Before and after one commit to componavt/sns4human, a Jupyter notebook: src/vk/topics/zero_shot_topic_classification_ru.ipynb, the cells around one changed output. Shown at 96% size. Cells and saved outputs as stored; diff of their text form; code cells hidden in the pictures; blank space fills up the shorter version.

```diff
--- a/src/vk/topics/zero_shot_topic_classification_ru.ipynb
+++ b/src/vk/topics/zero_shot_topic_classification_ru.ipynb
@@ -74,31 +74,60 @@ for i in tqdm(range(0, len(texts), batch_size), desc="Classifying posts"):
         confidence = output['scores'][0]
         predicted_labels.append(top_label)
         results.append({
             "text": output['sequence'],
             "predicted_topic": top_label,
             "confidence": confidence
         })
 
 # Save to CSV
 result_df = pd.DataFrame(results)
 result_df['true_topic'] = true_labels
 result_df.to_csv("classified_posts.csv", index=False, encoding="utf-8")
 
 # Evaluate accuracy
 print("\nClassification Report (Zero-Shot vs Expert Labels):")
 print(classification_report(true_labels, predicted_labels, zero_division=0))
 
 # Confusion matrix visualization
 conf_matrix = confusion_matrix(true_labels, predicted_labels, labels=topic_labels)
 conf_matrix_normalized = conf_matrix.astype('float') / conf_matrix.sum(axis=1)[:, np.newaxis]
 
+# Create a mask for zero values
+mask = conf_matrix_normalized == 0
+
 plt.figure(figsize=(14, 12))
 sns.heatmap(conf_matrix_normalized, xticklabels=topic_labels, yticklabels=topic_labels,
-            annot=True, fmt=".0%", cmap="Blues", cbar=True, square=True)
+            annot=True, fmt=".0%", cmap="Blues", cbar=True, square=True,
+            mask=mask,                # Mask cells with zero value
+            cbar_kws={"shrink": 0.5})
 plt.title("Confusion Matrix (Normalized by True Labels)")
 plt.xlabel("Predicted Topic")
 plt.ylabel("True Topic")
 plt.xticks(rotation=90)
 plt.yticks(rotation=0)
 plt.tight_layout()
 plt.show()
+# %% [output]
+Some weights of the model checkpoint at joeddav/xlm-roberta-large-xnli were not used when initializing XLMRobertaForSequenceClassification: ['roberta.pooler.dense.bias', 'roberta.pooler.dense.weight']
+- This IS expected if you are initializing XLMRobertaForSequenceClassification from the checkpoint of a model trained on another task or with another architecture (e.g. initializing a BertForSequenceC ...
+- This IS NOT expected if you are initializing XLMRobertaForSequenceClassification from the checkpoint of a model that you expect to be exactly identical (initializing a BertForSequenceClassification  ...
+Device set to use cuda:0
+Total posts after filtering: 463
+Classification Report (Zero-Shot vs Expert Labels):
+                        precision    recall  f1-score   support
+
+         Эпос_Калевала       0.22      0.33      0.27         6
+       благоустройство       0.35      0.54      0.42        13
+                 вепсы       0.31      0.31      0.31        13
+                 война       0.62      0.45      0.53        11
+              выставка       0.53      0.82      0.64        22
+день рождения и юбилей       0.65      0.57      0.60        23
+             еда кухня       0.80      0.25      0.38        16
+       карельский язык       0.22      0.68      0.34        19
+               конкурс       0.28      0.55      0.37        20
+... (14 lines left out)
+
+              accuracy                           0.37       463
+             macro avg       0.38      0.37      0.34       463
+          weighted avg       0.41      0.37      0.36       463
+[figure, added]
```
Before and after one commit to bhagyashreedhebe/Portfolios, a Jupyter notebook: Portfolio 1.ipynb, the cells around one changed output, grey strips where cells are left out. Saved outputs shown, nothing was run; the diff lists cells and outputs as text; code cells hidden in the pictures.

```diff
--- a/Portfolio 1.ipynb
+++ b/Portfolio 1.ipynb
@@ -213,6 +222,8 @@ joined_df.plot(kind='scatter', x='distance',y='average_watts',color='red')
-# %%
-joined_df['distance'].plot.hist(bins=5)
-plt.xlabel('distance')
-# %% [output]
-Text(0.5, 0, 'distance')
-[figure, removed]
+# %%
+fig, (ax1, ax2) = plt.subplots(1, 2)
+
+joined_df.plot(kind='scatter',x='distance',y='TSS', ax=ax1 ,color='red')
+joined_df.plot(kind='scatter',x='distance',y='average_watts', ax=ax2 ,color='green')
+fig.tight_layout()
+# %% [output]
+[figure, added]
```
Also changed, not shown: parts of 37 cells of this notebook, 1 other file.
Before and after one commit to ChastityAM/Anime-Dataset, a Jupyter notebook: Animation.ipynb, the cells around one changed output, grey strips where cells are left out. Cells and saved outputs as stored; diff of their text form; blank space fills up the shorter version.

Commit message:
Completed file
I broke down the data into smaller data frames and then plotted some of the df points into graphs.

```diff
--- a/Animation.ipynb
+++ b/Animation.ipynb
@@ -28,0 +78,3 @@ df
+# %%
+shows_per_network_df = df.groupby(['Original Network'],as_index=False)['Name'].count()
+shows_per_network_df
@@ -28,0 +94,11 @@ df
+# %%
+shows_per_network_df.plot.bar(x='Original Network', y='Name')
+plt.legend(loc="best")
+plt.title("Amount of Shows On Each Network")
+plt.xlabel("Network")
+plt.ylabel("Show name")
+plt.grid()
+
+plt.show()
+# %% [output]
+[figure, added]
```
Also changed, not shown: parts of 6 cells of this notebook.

Activity: Check each line above for "kind" and return the ones that have it.

Solution for this problem:
@@ -213,6 +222,8 @@ joined_df.plot(kind='scatter', x='distance',y='average_watts',color='red')
+joined_df.plot(kind='scatter',x='distance',y='TSS', ax=ax1 ,color='red')
+joined_df.plot(kind='scatter',x='distance',y='average_watts', ax=ax2 ,color='green')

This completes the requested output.